There are a lot of things in football that are relative to the sport. If you're a 285 pound defensive end, you're considered "undersized." If you're a wide receiver or defensive back who runs a 4.6 in the forty-yard dash, you're considered "slow." If you're a 6'1" quarterback, you're considered "short." And, of course, regardless of what position you play in football, once you reach the age of 30, you're considered "old."
In the football world, Steelers wide receiver Hines Ward has never been considered very big or fast for his position. And relative to most receivers in the NFL, he doesn't seem very athletic. But make no mistake, Hines Ward has always been a tremendous athlete.
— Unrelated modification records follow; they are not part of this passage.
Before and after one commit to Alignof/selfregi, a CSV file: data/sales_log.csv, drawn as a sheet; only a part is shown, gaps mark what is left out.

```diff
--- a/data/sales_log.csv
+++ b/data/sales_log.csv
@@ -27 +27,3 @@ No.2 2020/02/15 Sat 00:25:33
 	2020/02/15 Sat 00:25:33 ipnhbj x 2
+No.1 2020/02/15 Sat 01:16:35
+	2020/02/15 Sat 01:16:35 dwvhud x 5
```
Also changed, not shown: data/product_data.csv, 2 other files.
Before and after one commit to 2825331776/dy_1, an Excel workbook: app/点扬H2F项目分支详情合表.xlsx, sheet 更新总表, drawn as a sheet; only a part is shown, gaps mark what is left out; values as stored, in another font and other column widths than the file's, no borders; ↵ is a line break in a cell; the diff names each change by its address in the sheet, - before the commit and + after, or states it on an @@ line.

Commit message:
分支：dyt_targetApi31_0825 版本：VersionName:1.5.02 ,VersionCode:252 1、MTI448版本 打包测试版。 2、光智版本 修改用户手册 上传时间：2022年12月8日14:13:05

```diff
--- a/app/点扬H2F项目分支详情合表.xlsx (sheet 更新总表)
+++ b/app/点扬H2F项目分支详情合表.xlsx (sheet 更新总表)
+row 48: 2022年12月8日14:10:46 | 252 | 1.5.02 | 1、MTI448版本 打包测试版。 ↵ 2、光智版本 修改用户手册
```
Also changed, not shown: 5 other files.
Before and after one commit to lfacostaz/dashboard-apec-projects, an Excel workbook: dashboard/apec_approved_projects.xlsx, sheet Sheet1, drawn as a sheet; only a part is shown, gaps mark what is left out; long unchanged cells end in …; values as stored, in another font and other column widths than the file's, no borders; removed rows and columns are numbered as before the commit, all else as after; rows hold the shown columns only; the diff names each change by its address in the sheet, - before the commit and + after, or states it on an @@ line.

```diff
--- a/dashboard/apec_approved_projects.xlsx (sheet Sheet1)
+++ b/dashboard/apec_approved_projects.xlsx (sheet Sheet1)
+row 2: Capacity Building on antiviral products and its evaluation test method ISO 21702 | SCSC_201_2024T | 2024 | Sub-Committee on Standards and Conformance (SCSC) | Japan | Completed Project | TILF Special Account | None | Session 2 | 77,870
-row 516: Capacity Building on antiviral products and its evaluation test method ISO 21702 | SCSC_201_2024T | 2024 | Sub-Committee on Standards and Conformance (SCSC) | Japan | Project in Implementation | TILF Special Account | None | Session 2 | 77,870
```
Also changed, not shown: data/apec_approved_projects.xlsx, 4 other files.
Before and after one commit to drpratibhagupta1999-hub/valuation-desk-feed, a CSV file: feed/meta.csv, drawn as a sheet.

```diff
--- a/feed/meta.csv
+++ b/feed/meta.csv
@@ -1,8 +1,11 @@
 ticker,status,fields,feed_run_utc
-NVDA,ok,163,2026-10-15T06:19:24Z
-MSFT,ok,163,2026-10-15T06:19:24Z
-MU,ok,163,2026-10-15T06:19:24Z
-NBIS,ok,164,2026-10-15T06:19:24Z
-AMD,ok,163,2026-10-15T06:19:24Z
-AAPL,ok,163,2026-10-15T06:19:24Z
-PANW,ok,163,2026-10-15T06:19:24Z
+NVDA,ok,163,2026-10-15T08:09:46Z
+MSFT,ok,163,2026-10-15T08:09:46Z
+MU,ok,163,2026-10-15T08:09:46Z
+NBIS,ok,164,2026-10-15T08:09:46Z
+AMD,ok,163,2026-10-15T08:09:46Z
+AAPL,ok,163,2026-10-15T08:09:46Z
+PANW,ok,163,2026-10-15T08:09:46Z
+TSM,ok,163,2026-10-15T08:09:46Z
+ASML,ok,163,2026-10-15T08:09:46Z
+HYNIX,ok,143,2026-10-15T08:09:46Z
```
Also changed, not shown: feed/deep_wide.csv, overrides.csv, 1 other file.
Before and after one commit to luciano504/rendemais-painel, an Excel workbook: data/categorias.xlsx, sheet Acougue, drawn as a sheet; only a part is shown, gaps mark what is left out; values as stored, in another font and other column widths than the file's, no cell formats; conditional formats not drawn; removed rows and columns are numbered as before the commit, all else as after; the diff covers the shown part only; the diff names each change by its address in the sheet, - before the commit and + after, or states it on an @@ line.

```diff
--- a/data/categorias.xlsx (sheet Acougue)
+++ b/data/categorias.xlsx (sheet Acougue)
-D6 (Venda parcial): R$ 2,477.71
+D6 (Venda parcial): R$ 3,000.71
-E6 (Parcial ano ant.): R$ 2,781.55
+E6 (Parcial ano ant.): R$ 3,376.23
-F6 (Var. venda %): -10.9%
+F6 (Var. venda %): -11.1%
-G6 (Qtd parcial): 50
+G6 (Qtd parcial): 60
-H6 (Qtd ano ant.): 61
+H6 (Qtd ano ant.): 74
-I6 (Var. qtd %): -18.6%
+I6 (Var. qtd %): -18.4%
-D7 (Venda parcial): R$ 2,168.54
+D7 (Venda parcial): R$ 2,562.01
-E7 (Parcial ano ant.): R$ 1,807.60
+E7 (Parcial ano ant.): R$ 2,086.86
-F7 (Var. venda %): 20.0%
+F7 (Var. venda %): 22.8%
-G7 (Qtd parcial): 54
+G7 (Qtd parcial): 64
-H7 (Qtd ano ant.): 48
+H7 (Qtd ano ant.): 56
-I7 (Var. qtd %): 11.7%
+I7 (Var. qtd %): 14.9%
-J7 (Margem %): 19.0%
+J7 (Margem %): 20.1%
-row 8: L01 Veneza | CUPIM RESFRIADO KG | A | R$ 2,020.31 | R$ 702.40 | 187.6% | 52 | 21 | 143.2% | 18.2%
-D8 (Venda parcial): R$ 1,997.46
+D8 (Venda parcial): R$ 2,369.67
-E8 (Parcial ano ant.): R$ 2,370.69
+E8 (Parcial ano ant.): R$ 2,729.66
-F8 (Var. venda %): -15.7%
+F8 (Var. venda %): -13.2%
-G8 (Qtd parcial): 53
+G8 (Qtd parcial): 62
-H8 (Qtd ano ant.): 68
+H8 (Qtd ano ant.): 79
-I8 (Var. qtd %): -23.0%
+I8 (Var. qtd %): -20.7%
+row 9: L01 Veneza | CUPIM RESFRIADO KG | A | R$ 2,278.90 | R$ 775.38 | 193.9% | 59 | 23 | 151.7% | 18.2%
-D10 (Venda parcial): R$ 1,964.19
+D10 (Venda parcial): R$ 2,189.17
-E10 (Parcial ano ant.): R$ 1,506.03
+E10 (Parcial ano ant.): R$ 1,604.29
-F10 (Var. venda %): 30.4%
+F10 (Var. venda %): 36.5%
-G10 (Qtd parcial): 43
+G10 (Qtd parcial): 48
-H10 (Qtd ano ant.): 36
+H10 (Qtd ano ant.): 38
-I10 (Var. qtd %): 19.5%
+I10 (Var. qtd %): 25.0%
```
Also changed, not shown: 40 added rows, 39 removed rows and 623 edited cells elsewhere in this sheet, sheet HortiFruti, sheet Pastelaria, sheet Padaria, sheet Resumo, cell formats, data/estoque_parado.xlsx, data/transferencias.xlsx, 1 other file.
When we see him out there mixing it up with linebackers and defensive ends, it's easy to forget that Ward is a very talented wide receiver with tremendous ability. How many times have we witnessed Hines make amazing tip-toe catches near the sideline or diving grabs over-the-middle with defenders hanging all over him? Remember the AFC Championship Game in Denver when Ward tipped a pass away from Champ Bailey and managed to come down with the ball right before getting nailed by John Lynch? Hines obviously showed tremendous heart and guts, and he demonstrated that he is a very "headsy" player by keeping the football alive long enough to make the catch for a critical first down. But that play, made with with all-world talents like Champ Bailey and John Lynch fighting for the same football, was also a testament to the great athlete that number 86 has always been.
Hines Ward has always done a lot of things well, but I believe his knack for getting into the end zone may be his greatest talent. To quote Tunch Ilkin: "Nobody smells the goal line like Hines Ward."
Some might call it passion and determination that has led to some of Ward's most memorable touchdowns. Who can forget the one he scored against Chicago in 2005 when he spun around and ran through several Bears on his way to a 14 yard score that you had to see to believe. And what about that day in Atlanta in 2006 when Hines managed to maneuver his way on a 70 yard touchdown catch and run despite losing his shoe in the middle of the play? Yes, those were two great examples of Ward's desire to score a touchdown for his team against all odds, but they were also plays that were made by a high-caliber athlete.
Today, at 35, Ward must also deal with being considered old for a football player, but "Papa Smurf" is still a great athlete, and there is no better example of that than his second touchdown catch in Sunday's 38-17 victory over the Tennessee Titans at Heinz Field.
In the boxscore, it just looks like a simple Ben Roethlsiberger to Hines Ward five-yard touchdown pass, but watching it live or on tv really gave you an appreciation for the athleticism that Hines displayed on the play. Ward took a quick pass from Roethlisberger near the two-yard line and, with one step, jumped over Titans' defensive back Michael Griffin and landed in the end zone. It was poetry in motion. Not bad for an "old man."
Right after Jerome Bettis ran over Brian Urlacher for a short touchdown run in that same Bears game I mentioned earlier, Steelers play-by-play man Bill Hilgrove said, "if you asked me to show you what the Bus is all about, I would point to that play right there."
Well, if I had to sum-up Hines Ward's career with one play, I would point to that touchdown against the Titans this past Sunday. On a play that literally took about two seconds, Hines demonstrated his heart, passion, guts, awareness AND athleticism.
There are many ways to describe Hines Ward, and "great athlete" should always be near the top of the list.